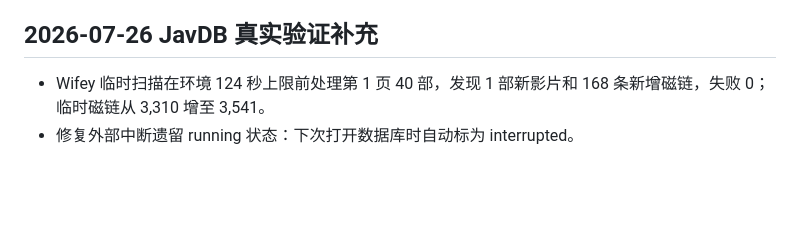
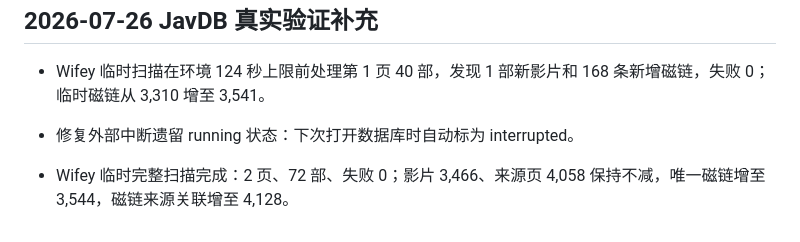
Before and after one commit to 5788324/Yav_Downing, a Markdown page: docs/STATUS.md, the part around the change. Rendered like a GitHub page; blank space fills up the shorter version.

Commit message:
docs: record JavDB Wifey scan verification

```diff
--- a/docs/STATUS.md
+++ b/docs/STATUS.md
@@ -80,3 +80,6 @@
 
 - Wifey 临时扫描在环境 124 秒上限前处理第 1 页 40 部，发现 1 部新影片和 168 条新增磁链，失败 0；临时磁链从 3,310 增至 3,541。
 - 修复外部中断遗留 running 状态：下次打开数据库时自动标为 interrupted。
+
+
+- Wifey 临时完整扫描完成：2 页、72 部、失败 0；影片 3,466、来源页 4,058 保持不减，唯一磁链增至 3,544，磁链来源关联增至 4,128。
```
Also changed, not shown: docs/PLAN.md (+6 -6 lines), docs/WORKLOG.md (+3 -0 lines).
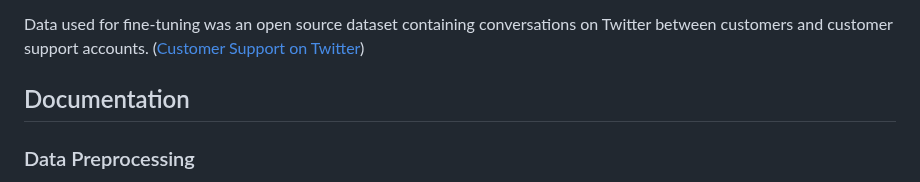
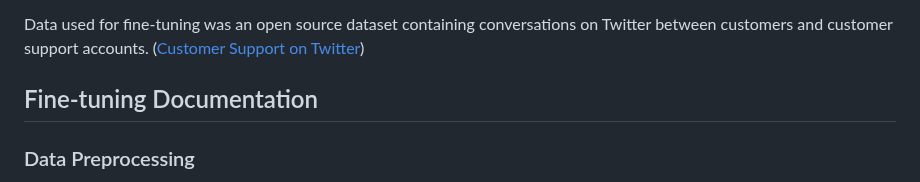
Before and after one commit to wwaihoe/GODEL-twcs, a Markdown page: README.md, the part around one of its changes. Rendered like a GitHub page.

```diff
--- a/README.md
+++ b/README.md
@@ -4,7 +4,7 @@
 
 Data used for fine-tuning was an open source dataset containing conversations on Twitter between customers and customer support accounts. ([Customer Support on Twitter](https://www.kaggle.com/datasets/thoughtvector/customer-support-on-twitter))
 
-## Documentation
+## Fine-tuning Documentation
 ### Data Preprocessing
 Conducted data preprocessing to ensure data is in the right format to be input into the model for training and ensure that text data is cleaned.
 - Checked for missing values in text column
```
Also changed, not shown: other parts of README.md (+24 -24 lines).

● ● ●

What needs to be done. Lines that contain the word "text": how many are there in the data? Give the number and nothing else.

Response for this exercise. 2